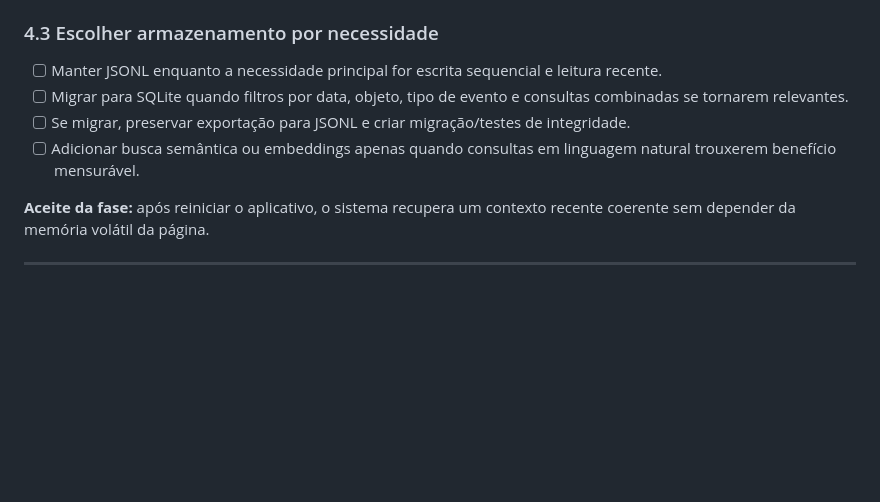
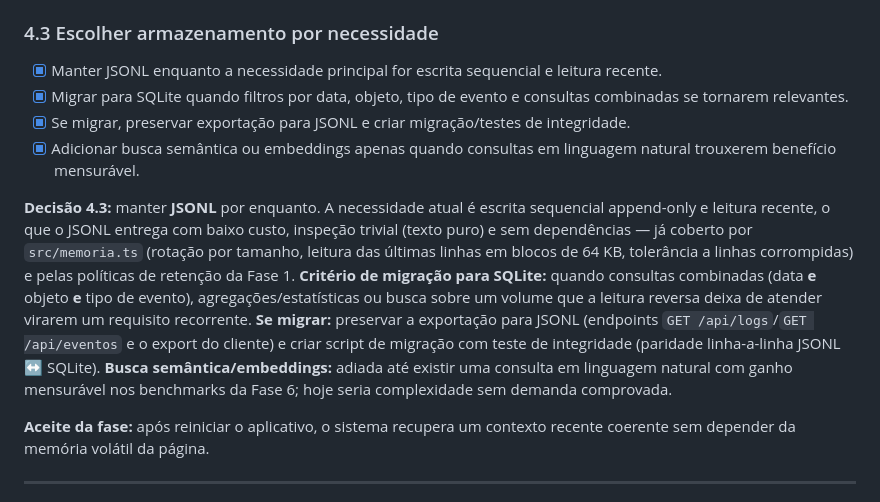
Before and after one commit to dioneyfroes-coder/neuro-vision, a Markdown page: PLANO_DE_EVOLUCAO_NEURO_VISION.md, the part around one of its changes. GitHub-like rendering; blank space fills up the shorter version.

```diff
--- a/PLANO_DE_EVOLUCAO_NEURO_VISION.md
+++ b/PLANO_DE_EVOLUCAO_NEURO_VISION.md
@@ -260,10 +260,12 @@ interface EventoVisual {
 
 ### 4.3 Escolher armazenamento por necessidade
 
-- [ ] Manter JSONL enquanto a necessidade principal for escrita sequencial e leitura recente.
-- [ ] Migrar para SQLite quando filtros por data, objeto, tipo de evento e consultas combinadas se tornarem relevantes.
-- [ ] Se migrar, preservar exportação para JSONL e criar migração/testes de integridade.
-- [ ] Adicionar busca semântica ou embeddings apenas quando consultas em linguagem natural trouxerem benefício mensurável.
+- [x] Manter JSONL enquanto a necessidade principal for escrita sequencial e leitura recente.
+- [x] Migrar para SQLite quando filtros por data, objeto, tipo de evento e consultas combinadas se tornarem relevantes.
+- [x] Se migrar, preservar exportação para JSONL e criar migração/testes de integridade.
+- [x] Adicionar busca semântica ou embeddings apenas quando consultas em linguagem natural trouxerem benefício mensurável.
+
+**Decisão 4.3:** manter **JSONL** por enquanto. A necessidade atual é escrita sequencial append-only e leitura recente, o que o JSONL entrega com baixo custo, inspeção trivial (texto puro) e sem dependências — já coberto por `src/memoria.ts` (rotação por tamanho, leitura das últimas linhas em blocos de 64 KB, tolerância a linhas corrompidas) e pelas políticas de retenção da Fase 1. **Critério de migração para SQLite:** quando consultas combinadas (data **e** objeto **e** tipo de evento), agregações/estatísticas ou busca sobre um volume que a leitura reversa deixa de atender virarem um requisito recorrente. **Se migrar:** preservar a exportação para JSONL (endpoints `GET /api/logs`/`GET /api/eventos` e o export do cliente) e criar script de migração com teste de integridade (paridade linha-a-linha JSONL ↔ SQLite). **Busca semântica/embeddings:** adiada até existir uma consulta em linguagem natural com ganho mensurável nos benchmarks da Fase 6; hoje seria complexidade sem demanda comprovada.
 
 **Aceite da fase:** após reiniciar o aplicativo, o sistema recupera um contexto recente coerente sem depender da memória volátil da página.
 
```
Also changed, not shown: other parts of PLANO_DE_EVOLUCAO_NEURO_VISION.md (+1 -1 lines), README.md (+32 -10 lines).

################

Go through the material above and copy each line that has the word "filtros".

▸ **Response area**
-- [ ] Migrar para SQLite quando filtros por data, objeto, tipo de evento e consultas combinadas se tornarem relevantes.
+- [x] Migrar para SQLite quando filtros por data, objeto, tipo de evento e consultas combinadas se tornarem relevantes.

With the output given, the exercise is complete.